═══ Study material ═══
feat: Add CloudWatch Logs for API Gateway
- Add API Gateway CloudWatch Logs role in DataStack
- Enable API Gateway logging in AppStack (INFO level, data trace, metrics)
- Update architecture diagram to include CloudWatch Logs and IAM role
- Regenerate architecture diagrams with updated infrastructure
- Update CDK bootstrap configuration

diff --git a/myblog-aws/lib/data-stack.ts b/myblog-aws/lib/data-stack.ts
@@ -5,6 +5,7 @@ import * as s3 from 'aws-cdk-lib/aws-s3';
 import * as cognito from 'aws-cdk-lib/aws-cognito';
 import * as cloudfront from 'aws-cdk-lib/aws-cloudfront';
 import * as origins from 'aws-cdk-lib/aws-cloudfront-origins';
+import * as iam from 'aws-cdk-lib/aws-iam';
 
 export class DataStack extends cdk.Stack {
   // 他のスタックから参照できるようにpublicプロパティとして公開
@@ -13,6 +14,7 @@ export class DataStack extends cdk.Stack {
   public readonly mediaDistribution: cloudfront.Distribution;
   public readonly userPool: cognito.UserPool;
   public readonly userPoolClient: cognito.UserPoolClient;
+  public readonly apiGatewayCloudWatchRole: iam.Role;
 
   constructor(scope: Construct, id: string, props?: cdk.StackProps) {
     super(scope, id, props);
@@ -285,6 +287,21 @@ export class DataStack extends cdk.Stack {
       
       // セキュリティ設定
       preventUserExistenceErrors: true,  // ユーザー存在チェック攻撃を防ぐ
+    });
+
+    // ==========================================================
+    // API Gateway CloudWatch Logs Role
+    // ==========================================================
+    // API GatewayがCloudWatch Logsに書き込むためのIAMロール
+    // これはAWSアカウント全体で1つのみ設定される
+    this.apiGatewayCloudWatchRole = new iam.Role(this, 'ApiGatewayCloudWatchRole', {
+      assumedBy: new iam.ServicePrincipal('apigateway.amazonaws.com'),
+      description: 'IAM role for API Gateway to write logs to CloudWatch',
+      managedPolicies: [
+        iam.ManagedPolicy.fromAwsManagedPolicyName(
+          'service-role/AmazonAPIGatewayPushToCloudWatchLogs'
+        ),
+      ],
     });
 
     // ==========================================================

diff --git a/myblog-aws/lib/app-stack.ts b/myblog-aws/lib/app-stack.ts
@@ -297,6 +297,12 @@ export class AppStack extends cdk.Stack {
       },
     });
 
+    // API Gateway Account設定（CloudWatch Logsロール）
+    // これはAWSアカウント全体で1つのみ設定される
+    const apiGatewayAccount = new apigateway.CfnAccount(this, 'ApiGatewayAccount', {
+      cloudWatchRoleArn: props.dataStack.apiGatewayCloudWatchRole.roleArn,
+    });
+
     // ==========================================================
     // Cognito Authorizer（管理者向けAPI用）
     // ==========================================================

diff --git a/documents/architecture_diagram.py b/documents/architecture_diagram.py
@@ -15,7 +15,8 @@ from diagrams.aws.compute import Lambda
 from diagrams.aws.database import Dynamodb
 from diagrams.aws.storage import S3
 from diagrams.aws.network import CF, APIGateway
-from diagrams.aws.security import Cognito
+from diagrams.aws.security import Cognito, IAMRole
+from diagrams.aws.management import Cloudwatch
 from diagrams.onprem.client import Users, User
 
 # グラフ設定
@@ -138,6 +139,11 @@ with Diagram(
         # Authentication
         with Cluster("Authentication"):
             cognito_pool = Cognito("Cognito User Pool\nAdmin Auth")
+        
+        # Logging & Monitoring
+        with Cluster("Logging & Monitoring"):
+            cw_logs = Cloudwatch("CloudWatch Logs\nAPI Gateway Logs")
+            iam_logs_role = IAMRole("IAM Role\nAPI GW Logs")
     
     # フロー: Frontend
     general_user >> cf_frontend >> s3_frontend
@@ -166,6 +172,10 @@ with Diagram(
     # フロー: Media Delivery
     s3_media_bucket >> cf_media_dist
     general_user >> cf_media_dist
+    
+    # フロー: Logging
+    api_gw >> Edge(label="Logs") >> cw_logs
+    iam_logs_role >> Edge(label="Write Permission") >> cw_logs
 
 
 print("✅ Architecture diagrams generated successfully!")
═══
What is expected>
Once you have identified the lines above that contain "Cluster", copy each of them.

Exercise response>
         with Cluster("Authentication"):
+        with Cluster("Logging & Monitoring"):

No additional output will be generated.